We also provide evaluations for children who are sexually acting out. Oftentimes there are concerns or questions about safety, placement, and/or treatment. Our evaluations can look at factors related to sexually reactive vs sexually offending behaviors and provide specific recommendations about placement and/or treatment that may be needed to address these issues and reduce sexualized behaviors that could place others at risk. ** It should be noted that this type of evaluation is unrelated to sexual offender risk assessment evaluations.
Competency to Testify
Child competency evaluations are often used when there are concerns about a child’s ability to testify due to either age, intelligence, or other mental health factors. Typically these evaluations are sought in criminal proceedings where a child has been the victim of a crime and may offer testimony against the defendant. While competency to testify and abuse/neglect issues can be addressed in the same evaluation, there are times where the focus is solely on whether or not a child possesses the requisite requirements to offer testimony. Child competency evaluations focus on several factors that bear upon a child’s ability to testify including intelligence, memory, ability to recall, observe, and communicate, awareness of the difference between a truth and a lie, awareness of potential consequences of being untruthful and ability to take an oath. These areas are assessed through numerous means including interview, intelligence testing, and self-report measurements.
In addition to addressing questions of competency an evaluation can also address questions about the need for a child’s testimony to be taken outside the physical presence of the defendant via closed circuit television.
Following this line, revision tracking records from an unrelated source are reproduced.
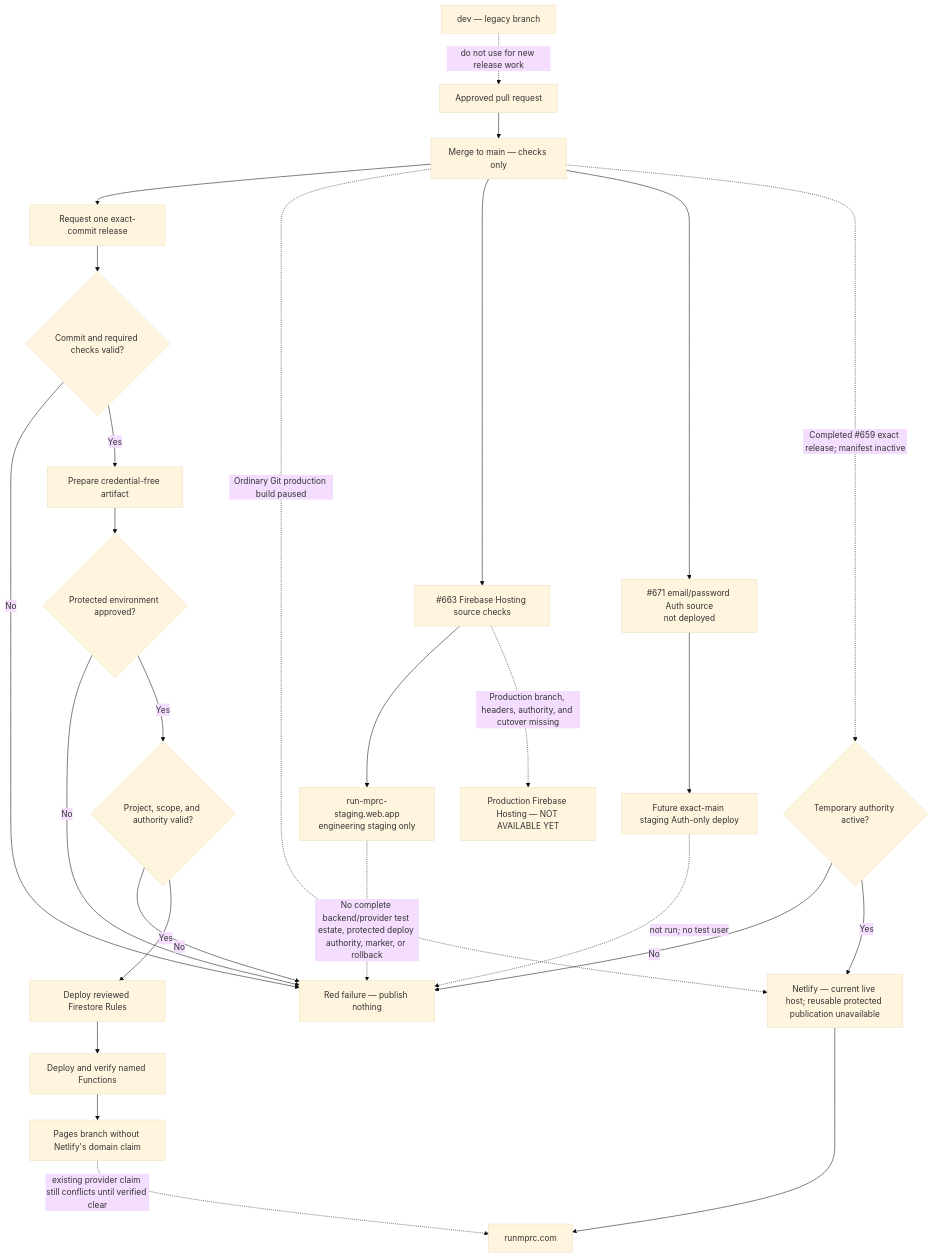
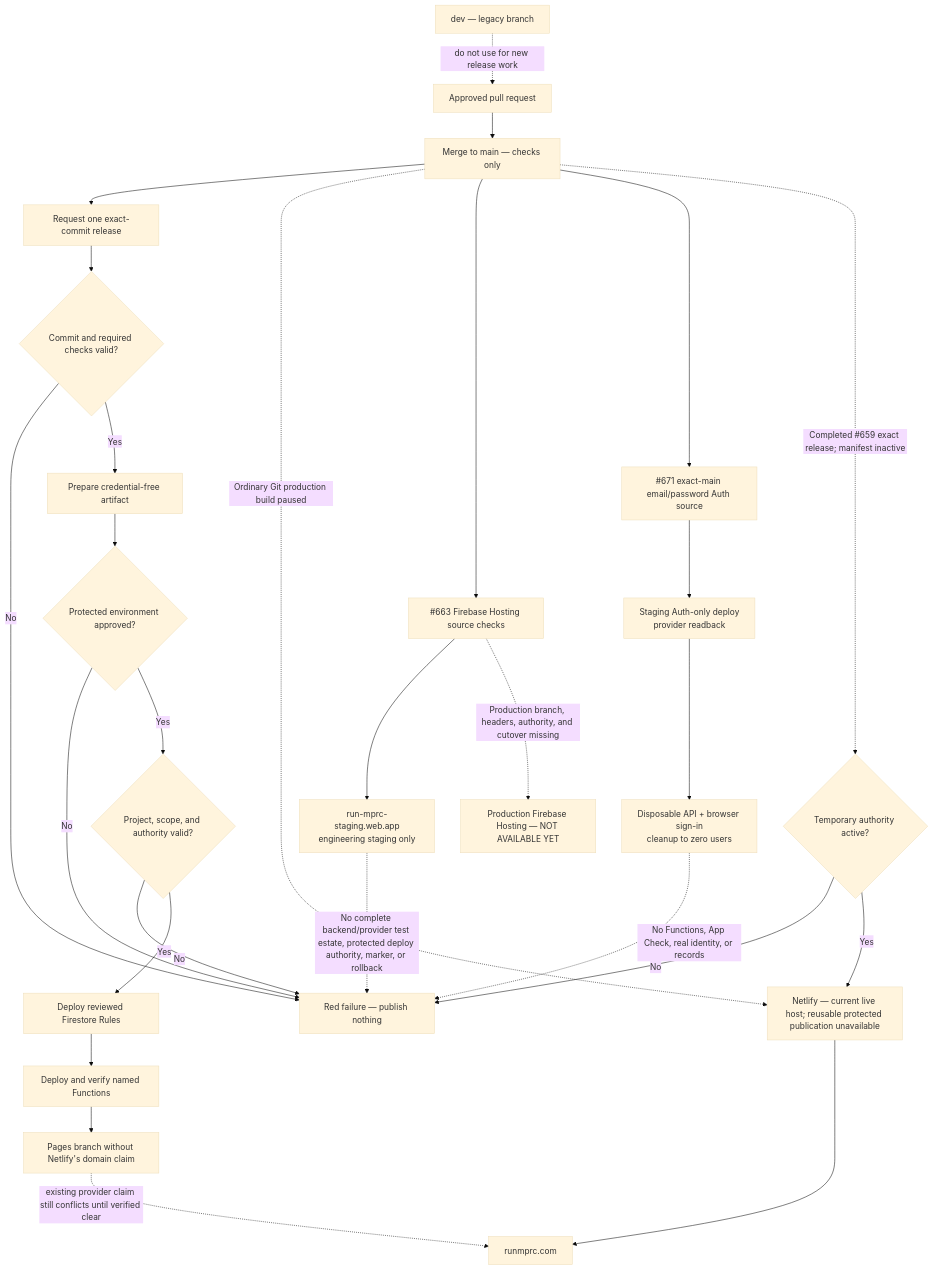
The fourth of 10 diagrams in docs/officers/SYSTEM_MAPS.md (Run-MPRC/Run-MPRC.github.io), drawn with Mermaid (base theme) before and after one commit. The commit also changed other lines of this file and 9 other files, not shown here.

Commit message:
docs: record staging Auth provider evidence

````diff
--- a/docs/officers/SYSTEM_MAPS.md
+++ b/docs/officers/SYSTEM_MAPS.md
@@ -74,29 +74,30 @@
 ```mermaid
 flowchart TD
     PR["Approved pull request"] --> Main["Merge to main — checks only"]
     Main --> Request["Request one exact-commit release"]
     Request --> Preflight{"Commit and required checks valid?"}
     Preflight -- "No" --> Stop["Red failure — publish nothing"]
     Preflight -- "Yes" --> Prepare["Prepare credential-free artifact"]
     Prepare --> Approval{"Protected environment approved?"}
     Approval -- "No" --> Stop
     Approval -- "Yes" --> Gate{"Project, scope, and authority valid?"}
     Gate -- "No" --> Stop
     Gate -- "Yes" --> Rules["Deploy reviewed Firestore Rules"]
     Rules --> Functions["Deploy and verify named Functions"]
     Functions --> Pages["Pages branch without Netlify's domain claim"]
     Main -. "Ordinary Git production build paused" .-> Netlify
     Main --> HostingSource["#663 Firebase Hosting source checks"]
     HostingSource --> StagingHosting["run-mprc-staging.web.app\nengineering staging only"]
-    Main --> AuthSource["#671 email/password Auth source\nnot deployed"]
-    AuthSource --> FutureAuth["Future exact-main staging Auth-only deploy"]
-    FutureAuth -. "not run; no test user" .-> Stop
+    Main --> AuthSource["#671 exact-main email/password Auth source"]
+    AuthSource --> StagingAuth["Staging Auth-only deploy\nprovider readback"]
+    StagingAuth --> AuthProof["Disposable API + browser sign-in\ncleanup to zero users"]
+    AuthProof -. "No Functions, App Check, real identity, or records" .-> Stop
     StagingHosting -. "No complete backend/provider test estate, protected deploy authority, marker, or rollback" .-> Stop
     HostingSource -. "Production branch, headers, authority, and cutover missing" .-> FutureHosting["Production Firebase Hosting — NOT AVAILABLE YET"]
     Main -. "Completed #659 exact release; manifest inactive" .-> WebGate{"Temporary authority active?"}
     WebGate -- "No" --> Stop
     WebGate -- "Yes" --> Netlify
     Netlify["Netlify — current live host; reusable protected publication unavailable"] --> Live["runmprc.com"]
     Pages -. "existing provider claim still conflicts until verified clear" .-> Live
     Dev["dev — legacy branch"] -. "do not use for new release work" .-> PR
 ```
````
In some cases there may be questions about an adult’s ability to provide testimony due to issues of intellect or mental health. Our evaluations are able to assess factors related to intelligence and/or mental health and their impact upon competency.